Holdovers from the Bush administration, including Defense Secretary Robert Gates and Gen. David Petraeus, boxed President Obama into a counterinsurgency “surge” during the 2009 policy review for Afghanistan. Now, Obama has a chance to go in a different direction, but he may be too intimidated, observes the Independent Institute’s Ivan Eland.
Exclusive: The looming U.S. defeats in Iraq and Afghanistan represent a threat to the political fortunes of America’s neocons — if they get blamed for the disasters. However, if they can hang the failures around President Obama’s neck, the two lost wars might help bring the neocons back to power as early as 2013, writes Robert Parry.
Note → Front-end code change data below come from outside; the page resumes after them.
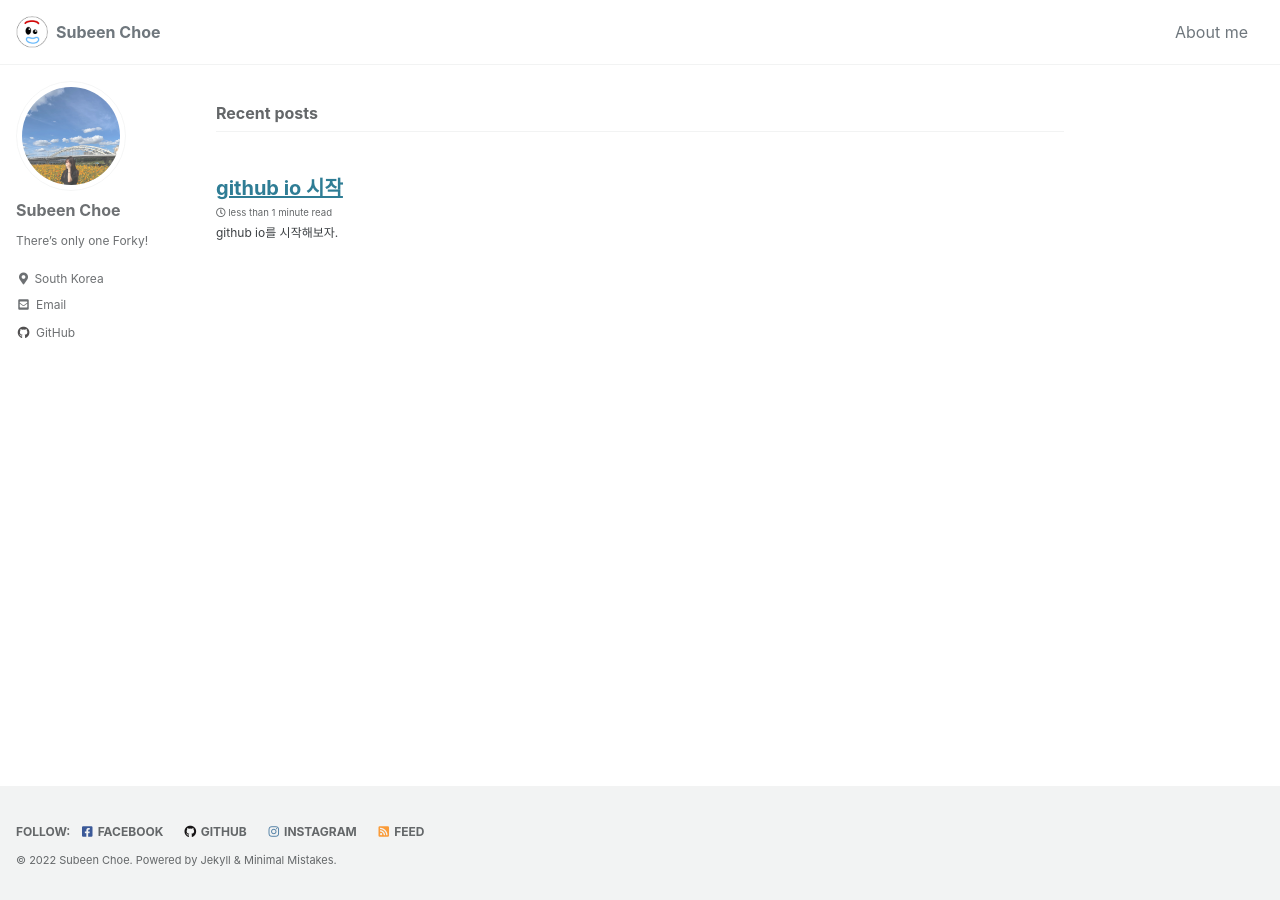
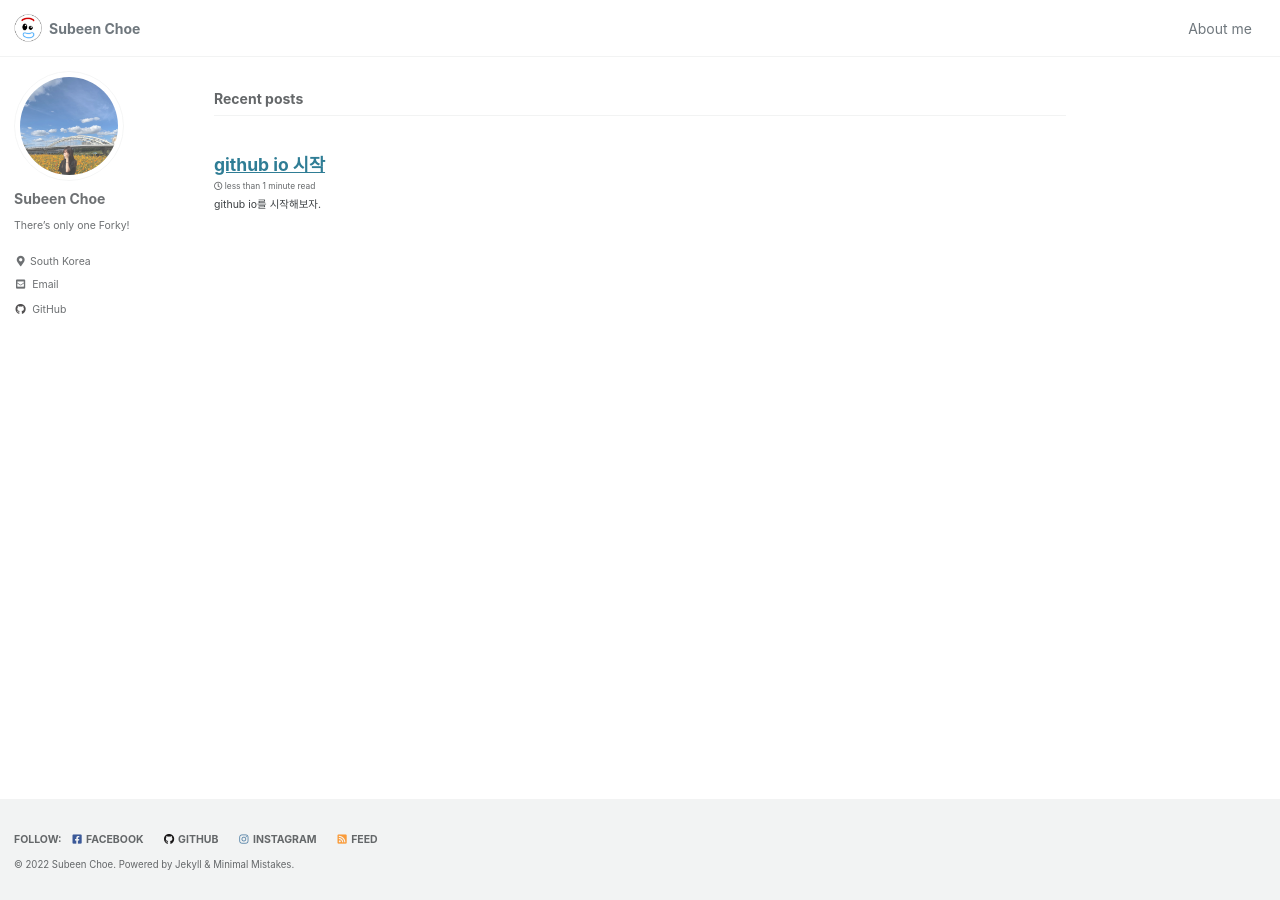
Before and after one commit to subeenz/subeenz.github.io, a Jekyll site: the page built from index.html, in a window 1280 px wide. Built offline with Jekyll 4.4.1, drawn with Linux system fonts in a browser that asks for light colours; cached includes are drawn as plain includes; the list of posts is cut into pages by our own code.

Commit message:
resizing font

```diff
--- a/_sass/minimal-mistakes/_reset.scss
+++ b/_sass/minimal-mistakes/_reset.scss
@@ -8,18 +8,18 @@ html {
   /* apply a natural box layout model to all elements */
   box-sizing: border-box;
   background-color: $background-color;
-  font-size: 16px;                        // Default 16px;
+  font-size: 14px;                        // Default 16px;
 
   @include breakpoint($medium) {
-    font-size: 16px;                      // Default 18px;
+    font-size: 14px;                      // Default 18px;
   }
 
   @include breakpoint($large) {
-    font-size: 16px;                      // Default 20px;
+    font-size: 14px;                      // Default 20px;
   }
 
   @include breakpoint($x-large) {
-    font-size: 16px;                      // Default 22px;
+    font-size: 14px;                      // Default 22px;
   }
 
   -webkit-text-size-adjust: 100%;
```
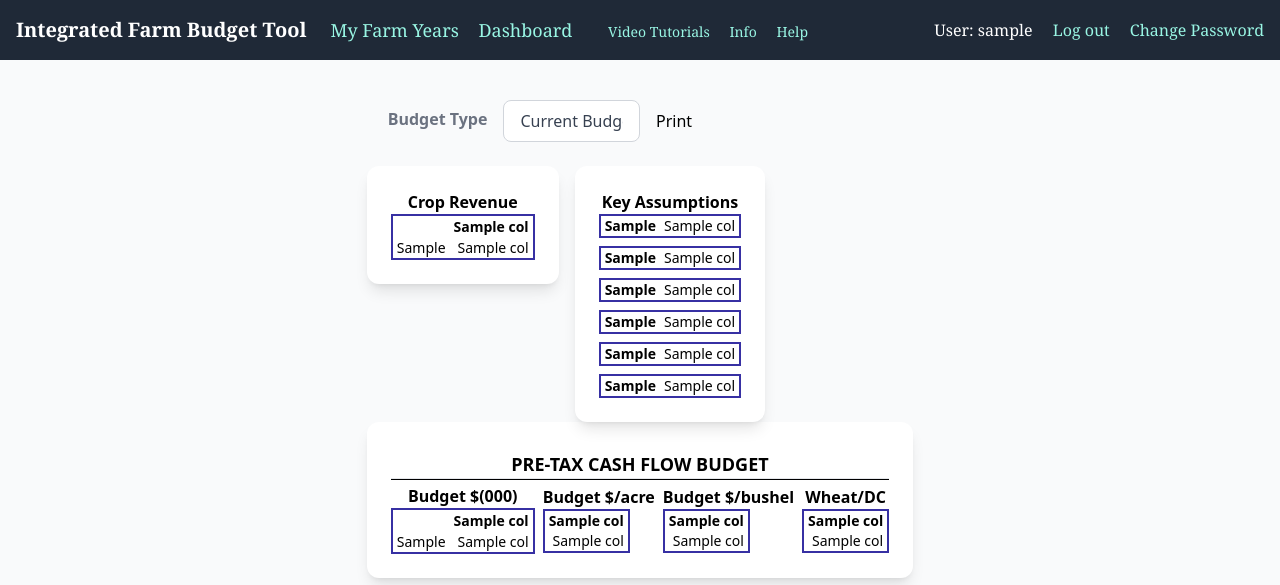
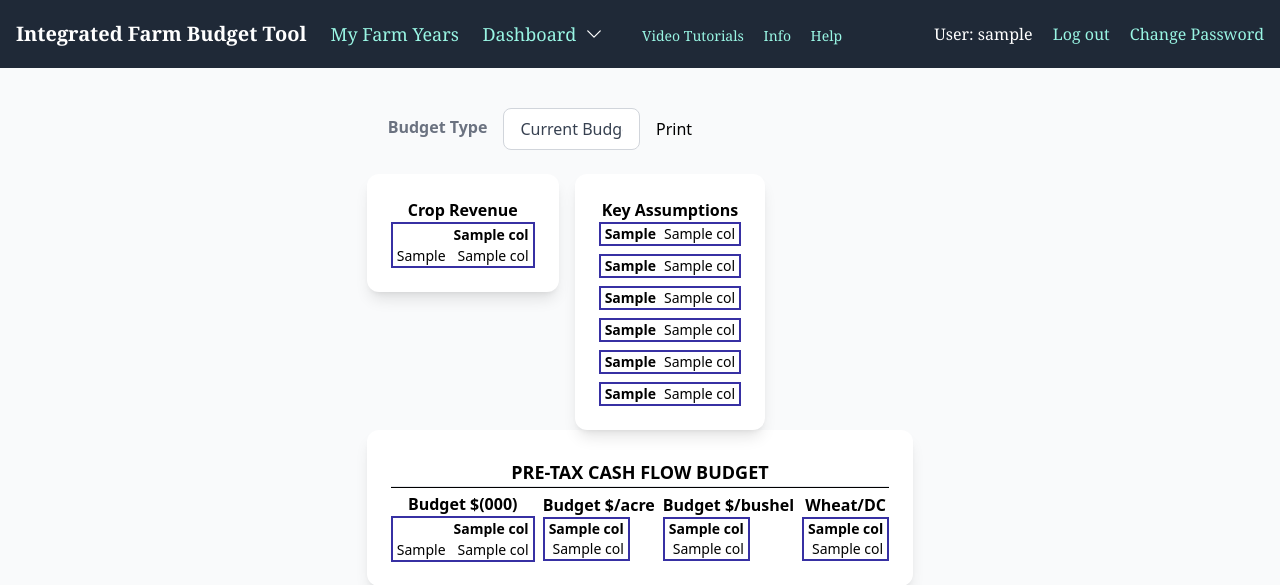
Before and after one commit to ddrake/Integrated_Farm_Budget_Tool, a Django app: template main/templates/main/detailed_budget.html in a window 1280 px wide. Shown: the top 585 px of the page. Run offline with Django 4.2, Linux system fonts and the light colour scheme; a user stored in the database is signed in; tables that the repository leaves empty hold one stand-in row (values such as "Sample post"); the template is opened without the code that fills it: most values are stand-ins (such as "Sample title", 1, 10 or a date in 2020); some libraries are stand-ins or nearby versions.

Commit message:
Try to fix nav issue for Win 11 edge, add budget dropdown nav

```diff
--- a/main/templates/main/base.html
+++ b/main/templates/main/base.html
@@ -41,12 +41,70 @@
               My Farm Years
             </a>
             {% if farmyear_id %}
-            <a
-              href="{% url 'dashboard' pk=farmyear_id %}"
-              class="block mt-4 sm:inline-block sm:mt-0 text-teal-200 hover:text-white text-lg mr-4"
-            >
-              Dashboard
-            </a>
+            <div class="inline-block w-36 group relative cursor-pointer">
+              <div class="flex items-center space-x-1 bg-gray-800 px-0">
+                <a
+                  href="{% url 'dashboard' pk=farmyear_id %}"
+                  class="menu-hover my-1 text-lg font-medium text-teal-200  hover:text-white mx-1"
+                >
+                  Dashboard
+                </a>
+                <span>
+                  <svg
+                    xmlns="http://www.w3.org/2000/svg"
+                    fill="none"
+                    viewBox="0 0 24 24"
+                    stroke-width="1.5"
+                    stroke="white"
+                    class="h-5 w-5"
+                  >
+                    <path
+                      stroke-linecap="round"
+                      stroke-linejoin="round"
+                      d="M19.5 8.25l-7.5 7.5-7.5-7.5"
+                    />
+                  </svg>
+                </span>
+              </div>
+              <div
+                class="invisible absolute z-50 flex w-full flex-col bg-gray-800 py-1 px-2 text-gray-100 shadow-xl group-hover:visible"
+              >
+                <span
+                  class="my-1.5 block border-b border-gray-800 py-0 font-normal text-gray-300  mx-0.5 leading-tight"
+                  >Inputs</span >
+                <a
+                  href="{% url 'farmyear_detail' pk=farmyear_id %}"
+                  class="my-1.5 block border-b border-gray-800 py-0 font-normal text-teal-200  hover:text-white mx-0.5 leading-tight"
+                  >Farm Specific Data</a>
+                <a
+                  href="{% url 'farmcrop_list' farmyear=farmyear_id %}"
+                  class="my-1.5 block border-b border-gray-800 py-0 font-normal text-teal-200  hover:text-white mx-0.5 leading-tight"
+                  >Crop Acreage / Crop Insurance</a>
+                <a
+                  href="{% url 'farmbudgetcrop_list' farmyear=farmyear_id %}"
+                  class="my-1.5 block border-b border-gray-800 py-0 font-normal text-teal-200  hover:text-white mx-0.5 leading-tight"
+                  >Yield and Expense Budgets</a>
+                <a
+                  href="{% url 'marketcrop_list' farmyear=farmyear_id %}"
+                  class="my-1.5 block border-b border-gray-800 py-0 font-normal text-teal-200  hover:text-white mx-0.5 leading-tight"
+                  >Grain Marketing</a>
+                <a
+                  href="{% url 'fsacrop_list' farmyear=farmyear_id %}"
+                  class="my-1.5 block border-b border-gray-800 py-0 font-normal text-teal-200  hover:text-white mx-0.5 leading-tight"
+                  >Title Elections</a>
+                <span
+                  class="my-1.5 block border-b border-gray-800 py-0 font-normal text-gray-300  mx-0.5 leading-tight"
+                  >Outputs</span>
+                <a
+                  href="{% url 'detailedbudget' farmyear=farmyear_id %}"
+                  class="my-1.5 block border-b border-gray-800 py-0 font-normal text-teal-200  hover:text-white mx-0.5 leading-tight"
+                  >Detailed Budget</a>
+                <a
+                  href="{% url 'sensitivity' farmyear=farmyear_id %}"
+                  class="mt-1.5 mb-0 block border-b border-gray-800 py-0 font-normal text-teal-200  hover:text-white mx-0.5 leading-tight"
+                  >Sensitivity Tables</a>
+              </div>
+            </div>
             {% endif %}
             <a
               href="https://www.youtube.com/playlist?list=PLtK9WRr4peUo7E8guq2992McdADixAh1U"
--- a/main/templates/main/detailed_budget.html
+++ b/main/templates/main/detailed_budget.html
@@ -19,14 +19,14 @@
     </p>
   </div>
   {% else %}
-  <form action="" class="w-full max-w-m">
+  <form action="" class="w-full">
     <div class="flex items-center mb-6">
       <div class="w-1/4">
         <label class="block text-gray-500 font-bold text-right mb-1 pr-4" for="type-sel">
         Budget Type
         </label>
       </div>
-      <div class="md:w-1/4">
+      <div class="w-1/4">
         <select
         class="bg-white focus:outline-none border border-gray-300 rounded-lg py-2 px-4 block w-full appearance-none leading-normal text-gray-700"
         name="type-sel" id="type-sel"
```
Exclusive: Over the past several decades, Republican methods for winning national power have come to resemble CIA techniques for destabilizing an enemy country — through the use of black propaganda, political skullduggery and economic disruptions. Now, heading toward Election 2012, the Republicans appear poised to make the U.S. economy “scream,” observes Robert Parry.
The killing of Osama bin Laden and reports of peace talks with the Afghan Taliban have raised U.S. hopes that the long war in Afghanistan might finally be heading toward a conclusion, but some sources suggest that there is less to these openings than meet the eye, Gareth Porter reports.
Neoconservatives want the Obama administration to pressure Iraq into permitting American troops to stay in the country after 2011, all the better to avoid having to admit what a strategic disaster the Iraq invasion was. But the Independent Institute’s Ivan Eland says recent turmoil in Iraq’s Kurdish region underscores why President Obama should just say…
Special Report: Defense Secretary Robert Gates is leaving the Pentagon as a Washington “wise man,” admired by both Republicans and Democrats for his supposed judgment and integrity. But does he deserve that reputation — or is he just an especially clever manipulator of the political process? Robert Parry examines Gates’s real record.
By bouncing up and down, again and again, Democrats and Republicans in Congress demonstrated their support for Israeli Prime Minister Benjamin Netanyahu even as he criticized the Mideast policies of President Obama and essentially shut off prospects for serious peace talks. Lawrence Davidson looks at what was behind this curious congressional spectacle.
Since taking office, President Barack Obama has sought to assure the national security establishment that he can be trusted with the government’s secrets – and thus has been even more aggressive in going after leakers than his predecessors. Now, as Rory O’Connor notes, Obama’s prosecutors are raising the prospect of jailing a prominent journalist unless…
Exclusive: In a whirlwind trip to Washington, Israeli Prime Minister Benjamin Netanyahu behaved less like a visiting head of state and more like a pro-consul arriving in a conquered land to lecture its titular leader on the limits of his independence and to receive acclaim from subservient lawmakers. But ethics professor Daniel C. Maguire warns…
Exclusive: Republicans and Democrats in Congress leapt to their feet again and again to applaud Israeli Prime Minister Benjamin Netanyahu even as he was challenging the policies of President Barack Obama. Yet, this pro-Israeli solidarity could have harmful consequences for Israel, the Palestinians and the United States, writes Robert Parry.